------ Dataset
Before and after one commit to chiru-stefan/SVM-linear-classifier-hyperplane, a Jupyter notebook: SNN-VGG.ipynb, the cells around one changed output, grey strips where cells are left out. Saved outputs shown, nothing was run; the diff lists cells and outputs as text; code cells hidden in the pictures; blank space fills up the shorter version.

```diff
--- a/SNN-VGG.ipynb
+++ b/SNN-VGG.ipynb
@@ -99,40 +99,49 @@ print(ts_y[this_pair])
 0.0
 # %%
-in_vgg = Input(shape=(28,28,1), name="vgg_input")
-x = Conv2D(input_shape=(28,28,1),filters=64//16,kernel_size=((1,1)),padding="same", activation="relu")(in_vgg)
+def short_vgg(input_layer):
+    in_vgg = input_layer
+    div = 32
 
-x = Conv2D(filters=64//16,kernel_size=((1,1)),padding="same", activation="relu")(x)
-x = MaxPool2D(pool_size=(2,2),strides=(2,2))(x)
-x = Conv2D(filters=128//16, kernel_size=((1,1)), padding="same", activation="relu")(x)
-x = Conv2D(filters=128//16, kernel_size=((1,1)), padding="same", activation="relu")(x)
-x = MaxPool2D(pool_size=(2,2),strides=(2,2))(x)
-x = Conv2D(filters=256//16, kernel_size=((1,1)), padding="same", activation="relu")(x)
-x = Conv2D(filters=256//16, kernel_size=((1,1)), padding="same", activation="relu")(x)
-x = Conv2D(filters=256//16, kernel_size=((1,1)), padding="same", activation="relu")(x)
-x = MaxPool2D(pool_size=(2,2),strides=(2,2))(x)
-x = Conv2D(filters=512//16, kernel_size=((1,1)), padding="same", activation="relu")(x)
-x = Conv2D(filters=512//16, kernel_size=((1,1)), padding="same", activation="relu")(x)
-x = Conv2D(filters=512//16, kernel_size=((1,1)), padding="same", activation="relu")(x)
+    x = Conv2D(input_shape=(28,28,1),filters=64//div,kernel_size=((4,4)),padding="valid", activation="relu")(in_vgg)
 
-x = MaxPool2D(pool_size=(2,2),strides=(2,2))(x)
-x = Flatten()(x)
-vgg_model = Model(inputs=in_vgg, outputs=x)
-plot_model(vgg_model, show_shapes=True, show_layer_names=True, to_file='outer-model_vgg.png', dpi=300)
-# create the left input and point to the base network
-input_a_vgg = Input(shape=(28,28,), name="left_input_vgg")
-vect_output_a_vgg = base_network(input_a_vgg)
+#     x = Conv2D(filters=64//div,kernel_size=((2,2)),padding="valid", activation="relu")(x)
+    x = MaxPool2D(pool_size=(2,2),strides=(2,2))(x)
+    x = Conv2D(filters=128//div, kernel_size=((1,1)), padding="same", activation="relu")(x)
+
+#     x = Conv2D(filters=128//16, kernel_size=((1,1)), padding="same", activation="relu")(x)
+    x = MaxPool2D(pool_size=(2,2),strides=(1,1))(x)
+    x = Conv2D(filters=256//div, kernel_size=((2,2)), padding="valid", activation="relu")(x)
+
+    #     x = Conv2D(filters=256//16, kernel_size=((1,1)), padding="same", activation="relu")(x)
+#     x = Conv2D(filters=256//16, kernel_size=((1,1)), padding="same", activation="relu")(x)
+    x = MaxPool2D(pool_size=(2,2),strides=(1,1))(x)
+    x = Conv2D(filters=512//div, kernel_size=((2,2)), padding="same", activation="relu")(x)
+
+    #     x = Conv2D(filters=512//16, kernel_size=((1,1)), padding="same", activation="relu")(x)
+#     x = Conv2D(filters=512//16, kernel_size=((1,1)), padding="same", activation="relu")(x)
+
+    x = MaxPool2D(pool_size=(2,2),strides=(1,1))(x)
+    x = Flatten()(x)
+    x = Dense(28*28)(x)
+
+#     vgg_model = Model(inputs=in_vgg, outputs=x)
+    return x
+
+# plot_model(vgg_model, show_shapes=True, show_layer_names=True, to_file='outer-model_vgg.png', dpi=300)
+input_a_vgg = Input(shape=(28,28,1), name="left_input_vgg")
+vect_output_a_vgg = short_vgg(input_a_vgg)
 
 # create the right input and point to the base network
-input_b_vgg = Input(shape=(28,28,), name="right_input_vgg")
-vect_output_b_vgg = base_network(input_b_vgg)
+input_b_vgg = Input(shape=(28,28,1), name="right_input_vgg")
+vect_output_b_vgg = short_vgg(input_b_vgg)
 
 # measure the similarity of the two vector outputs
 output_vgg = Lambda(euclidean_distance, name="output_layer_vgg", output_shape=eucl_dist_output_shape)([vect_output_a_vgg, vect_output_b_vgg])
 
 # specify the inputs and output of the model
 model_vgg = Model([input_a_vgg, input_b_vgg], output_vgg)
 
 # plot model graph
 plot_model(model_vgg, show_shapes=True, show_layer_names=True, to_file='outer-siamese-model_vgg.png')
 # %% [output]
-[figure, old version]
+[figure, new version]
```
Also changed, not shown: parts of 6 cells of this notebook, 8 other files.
------------
All lines with the string "figure" must be copied from the data.

_Answer box_
-[figure, old version]
+[figure, new version]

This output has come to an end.